● **YOUR ASSIGNMENT**: Where does the string "Store" appear in the listing below? Copy every line where it does.

● **SOURCE DATA**:
------------------------------------

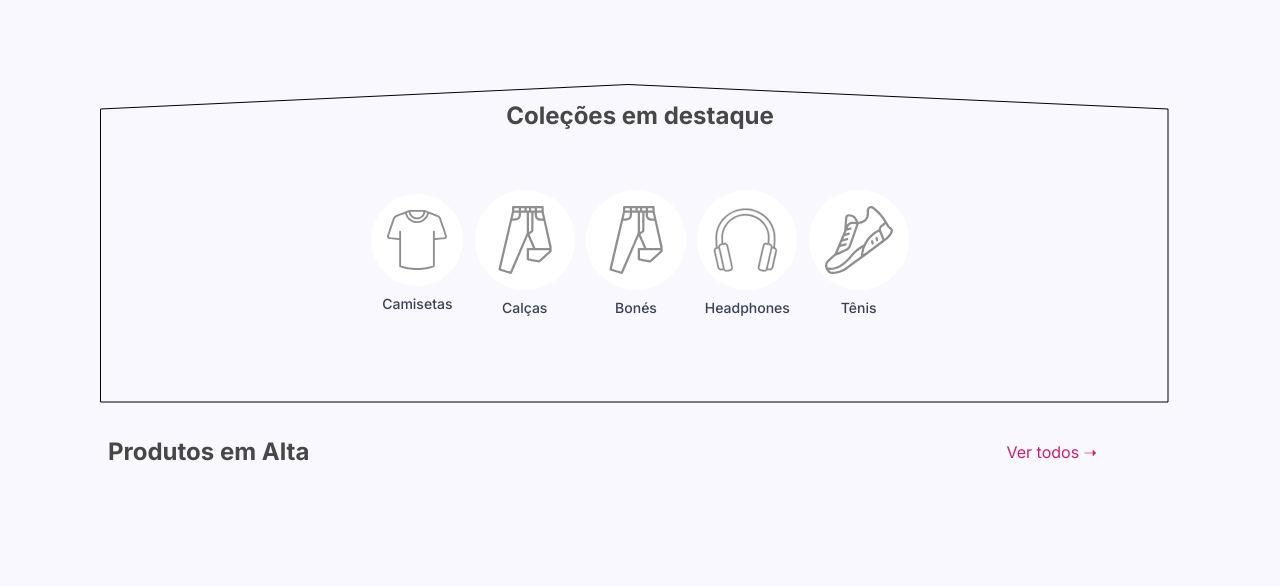
Repository: gimoli/loja-digital
Page: index.html
The author's editor kept a copy of each file at every save. The page is drawn from the files as they stood at one save, then again after the next save.
The browser window is 1280 px wide. The pictures show the part of the page from y = 1294 to 1880 px (the page is 1880 px tall).

Above is the page before, as saved 2025-04-25 14:56:34.

### index.html
<!DOCTYPE html>
<html lang="pt-br">
<head>
    <meta charset="UTF-8">
    <meta name="viewport" content="width=device-width, initial-scale=1.0">
    <title>Digital Store</title>
    <link href="./style.css" rel="stylesheet">
    <script src="https://cdn.jsdelivr.net/npm/@tailwindcss/browser@4"></script>
    <link rel="shortcut icon" href="/assets/Logo-Digital.svg" type="image/x-icon">
</head>
<body>
<header class="flex flex-col gap-12 px-[108px] py-[38px]">
    <div class="flex items-center justify-between">
        <div class="flex gap-1">
            <img src="/assets/Logo-Digital.svg" alt="Logo da Digital Store">
            <h1 class="text-4xl text-(--primary-color) font-semibold">Digital Store</h1>
        </div>
        <input type="text" placeholder="Pesquisar produto..." class="bg-(--light-gray-3) py-2 px-3 rounded-lg ml-40 mr-14
         bg-[url(/assets/search.svg)] bg-no-repeat bg-right focus:placeholder-transparent w-[560px] focus:outline-none"/>
        <div>
            <a href="#" class="bg-(--primary-color) text-white rounded-lg px-7 py-3 font-bold text-sm">
                Entrar
            </a>
        </div>
        <div class="relative">
            <img src="/assets/Carrinho-preto.svg" alt="Imagem de um carrinho de compras">
            <div class="flex justify-center items-center absolute bg-(--tertiary-color) text-white font-bold text-xs rounded-full w-[18px] h-[18px] bottom-[15px] left-3">
                2
            </div>
        </div>
    </div>
    </div>
    <nav class="pl-32">
        <ul class="flex gap-6 text-(--dark-gray-2)">
            <li class="hover:text-(--primary-color) hover:font-bold">
                <a href="#">
                Home
            </a>
        </li>
            <li class="hover:text-(--primary-color) hover:font-bold">
                <a href="#">
                Produtos
            </a>
        </li>
            <li class="hover:text-(--primary-color) hover:font-bold">
                <a href="#">
                Categorias
            </a>
        </li>
            <li class="hover:text-(--primary-color) hover:font-bold">
                <a href="#">
                Meus Pedidos
            </a>
        </li>
        </ul>
    </nav>
</header>
<main>
    <section class="flex px-[108px] bg-(--light-gray-3) py-[78px] h-[680px] relative">
        <div class="flex flex-col gap-5 w-[466px]">
            <p class="text-(--warnig-color) font-bold">
                Melhores ofertas personalizadas
            </p>
            <h2 class="font-extrabold text-6xl">
                Queima de estoque Nike 🔥
            </h2>
            <p class="text-(--dark-gray-2) text-lg">
                Consequat culpa exercitation mollit nisi excepteur do do tempor laboris eiusmod irure consectetur.
            </p>
            <a href="#" class="flex items-center justify-center bg-(--primary-color) text-(--light-gray-3) font-bold w-[210px] h-[48px] rounded-lg">
                Ver Ofertas
            </a>
        </div>
        <img src="/assets/White-Sneakers-PNG-Clipart 1.svg" alt="Foto de um tenis branco" class="absolute right-28 bottom-8"/>
        <img src="/assets/ornament.svg" alt="Firula do site - by wendell" class="absolute top-12 right-8">
    </section>

    <section class="flex flex-col gap-15 px-[108px] py-[42px] bg-(--sec-color)">
        <div class="flex flex-col gap-10">
            <h4 class="text-(--dark-gray-2) font-bold text-2xl">
                Coleções em destaque
            </h4>
            <ul class="grid grid-cols-3 gap-3.5 h-68">
                <li  class="flex bg-[#D8E3F2] pl-8 pt-8 rounded-md relative bg-[url(/assets/star-wars-shirt-pic.svg)] bg-no-repeat bg-bottom-right">
                    <div class="w-1/2 z-10">
                    <p class="bg-[#E7FF86] rounded-4xl font-bold text-(--dark-gray-2) w-[96px] text-center py-1.5 text-sm">
                        30% OFF
                    </p>
                    <h5 class="font-bold text-(--dark-gray) text-4xl mt-2.5 mb-8">
                        Novo drop Supreme
                    </h5>
                    <a href="#" class="text-(--primary-color) bg-white rounded-xl font-bold px-12 py-4.5">
                        Comprar
                    </a>
                </div>
                </li>
                <li  class="flex bg-[#D8E3F2] pl-8 pt-8 rounded-md relative bg-[url(/assets/sneaks-pic.svg)] bg-no-repeat bg-bottom-right">
                    <div class="w-1/2 z-10">
                    <p class="bg-[#E7FF86] rounded-4xl font-bold text-(--dark-gray-2) w-[96px] text-center py-1.5 text-sm">
                        30% OFF
                    </p>
                    <h5 class="font-bold text-(--dark-gray) text-4xl mt-2.5 mb-8">
                        Coleção Adidas
                    </h5>
                    <a href="#" class="text-(--primary-color) bg-white rounded-xl font-bold px-12 py-4.5">
                        Comprar
                    </a>
                </div>
                </li>
                <li  class="flex bg-[#D8E3F2] pl-8 pt-8 rounded-md relative bg-[url(/assets/headphone-pic.svg)] bg-no-repeat bg-bottom-right">
                    <div class="w-1/2 z-10">
                    <p class="bg-[#E7FF86] rounded-4xl font-bold text-(--dark-gray-2) w-[96px] text-center py-1.5 text-sm">
                        30% OFF
                    </p>
                    <h5 class="font-bold text-(--dark-gray) text-4xl mt-2.5 mb-8">
                        Novo<br> Beats Bass
                    </h5>
                    <a href="#" class="text-(--primary-color) bg-white rounded-xl font-bold px-12 py-4.5">
                        Comprar
                    </a>
                </div>
                </li>
            </ul>
        </div>

    </section>

    <section class="relative flex flex-col gap-15 px-[100px] py-[42px] bg-(--sec-color)">

        <div class="flex flex-col gap-10 relative">
            <img src="/assets/borda.svg" alt="foto da borda" class="absolute left-0 top-0 " />
            <h4 class="text-(--dark-gray-2) font-bold text-2xl text-center py-4">
                Coleções em destaque
            </h4>
        </div>
    </section>


        <section class="flex justify-evenly items-center px-90 bg-(--sec-color)">
            <div class="flex flex-col items-center">
        <div class="bg-(--white) rounded-full p-4 w-fit">
            <img src="assets/T-shirt.svg" alt="Foto da blus" class=" w-[60px] h-[60px] ">
        </div>
        <span class="mt-2 text-sm font-medium text-gray-700">Camisetas</span>
</div>
            <div class="flex flex-col items-center">
                <div class="bg-(--white) rounded-full p-4 w-fit">
                    <img src="assets/Pants.svg" alt="Foto da calça"  class=" w-17 h-17">
            </div>
                <span class="mt-2 text-sm font-medium text-gray-700">Calças</span>
            </div>

            <div class="flex flex-col items-center">
            <div class="bg-(--white) rounded-full p-4 w-fit">
              <img src="assets/Pants.svg" alt="era para ser o bone"  class=" w-17 h-17">
            </div>
            <span class="mt-2 text-sm font-medium text-gray-700">Bonés</span>
            </div>

            <div class="flex flex-col items-center">
            <div class="bg-(--white) rounded-full p-4 w-fit">
              <img src="assets/Headphones-colecoes-em-destaque.svg" alt="Foto do fone de ouvido"  class=" w-17 h-17">
            </div>
            <span class="mt-2 text-sm font-medium text-gray-700">Headphones</span>
            </div>

            <div class="flex flex-col items-center">
            <div class="bg-(--white) rounded-full p-4 w-fit">
              <img src="assets/Tenis.svg" alt="Foto do Tênis"  class=" w-17 h-17">
            </div>
            <span class="mt-2 text-sm font-medium text-gray-700">Tênis</span>
            </div>

    </section>
    <section class="flex flex-col gap-15 px-[108px] py-[42px] bg-(--sec-color)">
        <div class="flex flex-col gap-10">
            <div class="flex justify-between items-center">
                <h4 class="text-(--dark-gray-2) font-bold text-2xl py-19">
                    Produtos em Alta
                </h4>
                <a href="#" class="text-(--primary-color) mr-[75px]">
                    Ver todos ➝
                </a>
            </div>
        </div>
    </section>
</main>
</body>
</html>

### style.css
@import url('https://fonts.googleapis.com/css2?family=Inter:ital,opsz,wght@0,14..32,100..900;1,14..32,100..900&display=swap');

:root {
    --dark-gray: #1F1F1F;
    --dark-gray-2: #474747;
    --dark-gray-3: #666666;
    --light-gray: #8F8F8F;
    --light-gray-2: #CCCCCC;
    --light-gray-3: #F5F5F5;
    --white: #FFFFFF;
    --sec-color: #F9F8FE;
    --primary-color: #C92071;
    --secondary-color: #B5B6F2;
    --tertiary-color: #991956;
    --error-color: #EE4266;
    --success-color: #52CA76;
    --warnig-color: #F6AA1C;
    --primary-gradient: 180deg, #C92071, #EDABCA;
    --secondary-gradient: 180deg, #B5B6F2, #EFEFFF;
}

* {
    font-family: "Inter", sans-serif;
    box-sizing: border-box;
}

After the next save:
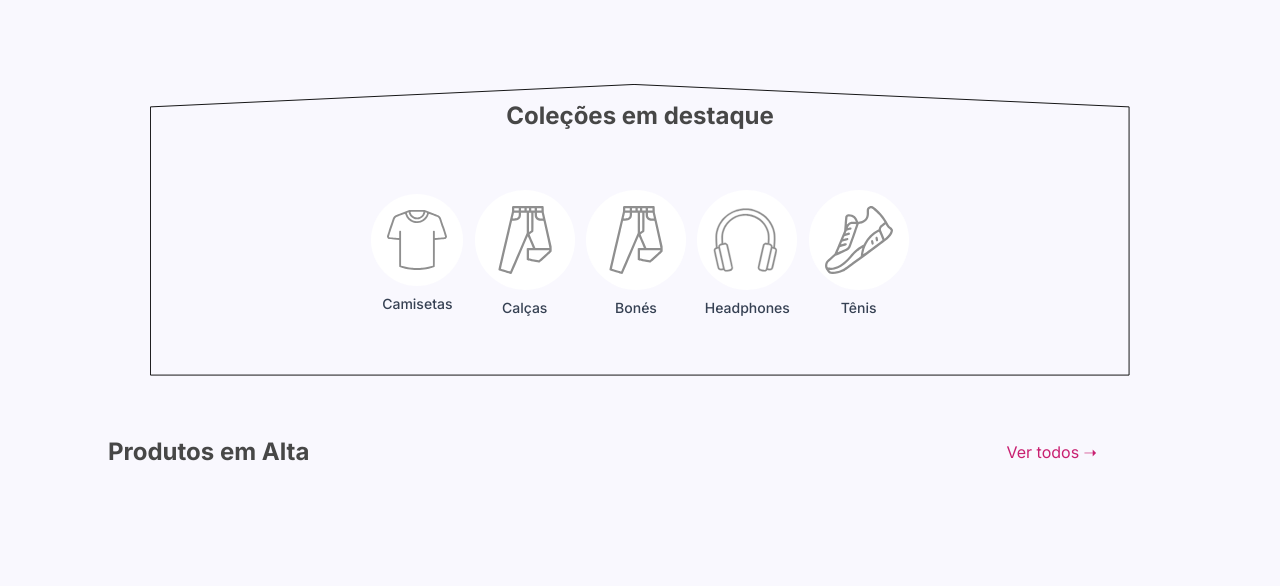
Saved 4 s later.
--- a/index.html
+++ b/index.html
@@ -125,7 +125,7 @@
 
     </section>
 
-    <section class="relative flex flex-col gap-15 px-[100px] py-[42px] bg-(--sec-color)">
+    <section class="relative flex flex-col gap-15 px-[150px] py-[42px] bg-(--sec-color)">
 
         <div class="flex flex-col gap-10 relative">
             <img src="/assets/borda.svg" alt="foto da borda" class="absolute left-0 top-0 " />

------------------------------------

● **YOUR SOLUTION**:
    <title>Digital Store</title>
            <img src="/assets/Logo-Digital.svg" alt="Logo da Digital Store">
            <h1 class="text-4xl text-(--primary-color) font-semibold">Digital Store</h1>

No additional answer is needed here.